Although I sold the car years ago, I still have some great memories of the car. Being a teenager with your own car was something special back then, and with the 283 four speed, I was king shit, or at least I thought I was at the time. Girls liked my car, which I customized with a set of old Cragar five spoke rims I picked up at a swap meet. I always had the back seat filled with girls, and no matter how nerdy I may have been, they just loved cruising in the car.
The car’s paint was beginning to flake when I bought it, so a friend of mine who had his own garage opted to paint it for me. We laid on a few coats of sky blue metallic, and digging around his garage we found some gold metal flake clear coat and he laid the stuff over the blue paint. Hey, this was the early eighties, and back then gold metal flake clear coat was cool.
I used the car winter and summer. The wide 60 series bias tires were like skis, and often I felt like I was skiing across our snow covered roads.
One evening, while bringing a girlfriend home, the car took a slide on a sharp turn. I headed directly into the oncoming car, which was sliding as well, and on my side of the road. I remember jumping from the car, not worrying about my health, but for the health of my beloved car. The front grill was smashed in. His car wasn’t even hurt, and even if it was, it was only a damn k-car.
We both went to the local police detachment and reported the accident. He was a local businessman from the area and I was a dumb kid. Of course they didn’t believe my story. I had to pay for his damage, and then fix my own car.
This was when I discovered how rare that car was. It was impossible to find a grill anywhere in Canada, and since the car was only produced in Canada, there were no grills in the states either. Remember, this was decades prior to computers, internet or ebay, so word of mouth, a phone book and luck was the only way to find anything.

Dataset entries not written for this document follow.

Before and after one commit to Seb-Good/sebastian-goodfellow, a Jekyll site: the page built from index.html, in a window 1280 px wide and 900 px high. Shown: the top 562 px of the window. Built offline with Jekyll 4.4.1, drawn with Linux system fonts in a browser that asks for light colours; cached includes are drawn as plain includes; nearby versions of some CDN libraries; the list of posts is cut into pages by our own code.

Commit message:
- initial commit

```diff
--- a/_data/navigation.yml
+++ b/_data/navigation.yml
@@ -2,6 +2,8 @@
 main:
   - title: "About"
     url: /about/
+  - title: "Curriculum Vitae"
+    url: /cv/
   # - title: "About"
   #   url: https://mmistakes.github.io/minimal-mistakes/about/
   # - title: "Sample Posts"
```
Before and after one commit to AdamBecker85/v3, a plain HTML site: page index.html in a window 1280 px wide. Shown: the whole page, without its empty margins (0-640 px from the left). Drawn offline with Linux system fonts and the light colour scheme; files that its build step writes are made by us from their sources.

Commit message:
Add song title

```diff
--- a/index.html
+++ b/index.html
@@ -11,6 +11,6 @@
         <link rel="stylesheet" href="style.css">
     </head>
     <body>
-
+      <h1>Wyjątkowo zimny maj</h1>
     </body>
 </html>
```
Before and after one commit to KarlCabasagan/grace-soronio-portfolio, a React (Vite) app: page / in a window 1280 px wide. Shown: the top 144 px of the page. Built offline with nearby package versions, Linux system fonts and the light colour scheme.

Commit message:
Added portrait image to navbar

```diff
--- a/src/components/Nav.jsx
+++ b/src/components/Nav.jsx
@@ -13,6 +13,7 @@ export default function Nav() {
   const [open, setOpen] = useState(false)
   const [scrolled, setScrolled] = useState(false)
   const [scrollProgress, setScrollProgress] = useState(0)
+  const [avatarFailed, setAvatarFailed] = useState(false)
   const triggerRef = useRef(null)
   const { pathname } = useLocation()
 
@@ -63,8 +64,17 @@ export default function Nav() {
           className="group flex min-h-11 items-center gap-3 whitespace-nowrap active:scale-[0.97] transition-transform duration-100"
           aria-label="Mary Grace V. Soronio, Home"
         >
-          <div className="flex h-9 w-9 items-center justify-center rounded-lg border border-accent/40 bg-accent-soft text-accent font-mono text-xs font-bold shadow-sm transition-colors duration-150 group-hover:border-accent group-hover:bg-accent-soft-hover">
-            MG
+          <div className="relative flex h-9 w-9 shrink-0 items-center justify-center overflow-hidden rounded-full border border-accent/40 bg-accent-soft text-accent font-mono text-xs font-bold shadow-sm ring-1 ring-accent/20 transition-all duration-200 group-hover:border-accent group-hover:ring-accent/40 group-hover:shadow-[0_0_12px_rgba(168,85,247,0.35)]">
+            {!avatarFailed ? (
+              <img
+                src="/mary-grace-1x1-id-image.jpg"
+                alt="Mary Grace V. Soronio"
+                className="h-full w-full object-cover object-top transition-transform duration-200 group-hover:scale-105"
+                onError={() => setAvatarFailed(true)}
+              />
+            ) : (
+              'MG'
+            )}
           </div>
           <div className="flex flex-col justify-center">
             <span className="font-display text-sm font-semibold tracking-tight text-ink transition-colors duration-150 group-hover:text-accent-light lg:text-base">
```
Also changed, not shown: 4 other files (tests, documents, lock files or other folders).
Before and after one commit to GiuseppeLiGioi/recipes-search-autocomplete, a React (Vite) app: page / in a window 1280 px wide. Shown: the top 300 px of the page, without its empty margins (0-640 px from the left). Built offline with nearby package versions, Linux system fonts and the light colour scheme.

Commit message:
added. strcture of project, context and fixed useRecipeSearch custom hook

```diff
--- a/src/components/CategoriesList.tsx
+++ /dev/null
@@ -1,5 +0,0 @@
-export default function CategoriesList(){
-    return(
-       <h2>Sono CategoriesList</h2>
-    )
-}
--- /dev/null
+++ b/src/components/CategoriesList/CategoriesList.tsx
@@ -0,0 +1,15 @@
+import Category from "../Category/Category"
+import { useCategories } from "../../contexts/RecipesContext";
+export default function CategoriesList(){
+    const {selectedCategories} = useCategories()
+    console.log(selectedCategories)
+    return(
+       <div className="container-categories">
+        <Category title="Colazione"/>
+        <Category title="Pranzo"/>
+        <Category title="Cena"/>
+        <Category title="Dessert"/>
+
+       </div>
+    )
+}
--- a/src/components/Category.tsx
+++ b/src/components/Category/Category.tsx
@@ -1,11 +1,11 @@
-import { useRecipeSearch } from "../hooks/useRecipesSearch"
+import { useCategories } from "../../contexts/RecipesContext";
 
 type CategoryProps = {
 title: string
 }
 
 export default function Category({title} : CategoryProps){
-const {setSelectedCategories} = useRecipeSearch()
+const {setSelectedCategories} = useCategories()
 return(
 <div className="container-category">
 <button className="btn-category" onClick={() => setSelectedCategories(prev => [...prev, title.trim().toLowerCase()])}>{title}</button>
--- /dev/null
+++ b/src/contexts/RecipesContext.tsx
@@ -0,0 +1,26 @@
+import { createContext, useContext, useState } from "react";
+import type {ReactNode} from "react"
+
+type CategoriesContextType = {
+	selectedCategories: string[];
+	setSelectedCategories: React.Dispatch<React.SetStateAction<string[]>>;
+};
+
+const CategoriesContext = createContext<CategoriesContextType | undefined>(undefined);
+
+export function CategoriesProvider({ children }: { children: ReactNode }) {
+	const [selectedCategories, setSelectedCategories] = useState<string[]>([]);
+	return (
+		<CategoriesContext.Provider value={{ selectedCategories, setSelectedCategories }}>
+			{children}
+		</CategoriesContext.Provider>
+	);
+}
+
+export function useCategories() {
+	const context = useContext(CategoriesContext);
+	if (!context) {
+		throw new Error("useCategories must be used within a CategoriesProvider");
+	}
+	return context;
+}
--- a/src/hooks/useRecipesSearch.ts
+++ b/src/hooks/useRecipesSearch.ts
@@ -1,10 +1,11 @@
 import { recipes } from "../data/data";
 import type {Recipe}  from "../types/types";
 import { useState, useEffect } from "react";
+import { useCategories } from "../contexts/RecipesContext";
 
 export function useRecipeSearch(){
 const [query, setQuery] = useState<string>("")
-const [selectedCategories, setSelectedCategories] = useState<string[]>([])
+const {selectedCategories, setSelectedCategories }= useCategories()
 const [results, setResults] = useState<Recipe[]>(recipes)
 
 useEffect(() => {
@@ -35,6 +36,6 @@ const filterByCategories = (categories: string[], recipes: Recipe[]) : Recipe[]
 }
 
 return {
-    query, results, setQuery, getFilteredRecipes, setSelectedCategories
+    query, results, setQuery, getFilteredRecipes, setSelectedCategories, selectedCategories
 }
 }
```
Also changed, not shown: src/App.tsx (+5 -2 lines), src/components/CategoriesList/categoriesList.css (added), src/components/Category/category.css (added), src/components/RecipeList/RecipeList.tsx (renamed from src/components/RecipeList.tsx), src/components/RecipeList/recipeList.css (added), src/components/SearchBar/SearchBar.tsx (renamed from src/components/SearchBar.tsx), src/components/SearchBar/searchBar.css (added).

I had no luck.
Dad and I modified an old Chevelle grill to fit the car, and although we did our best and Dad found it looked great, it just wasn’t the same. I lost interest in the car. I decided to sell the car. I put a sale sign on it and in just three hours a guy came to buy the car. I wanted two grand for the car, but after a bit of haggling, I let it go for $15oo. At the time I thought I did pretty good. I purchased the car for $350, drove it for three years, met lots of girls, and then sold it for $1500. Good thing I didn’t know how much I could have gotten for it some thirty plus years later or I would have never sold it. I had access to my grandfather’s barn, a few bales of hay would have kept the old car in great condition….
oh well…hindsight 20/20 I guess. Still wish I had it though! Maybe when I win the lottery I look up the ad, maybe the car is still available.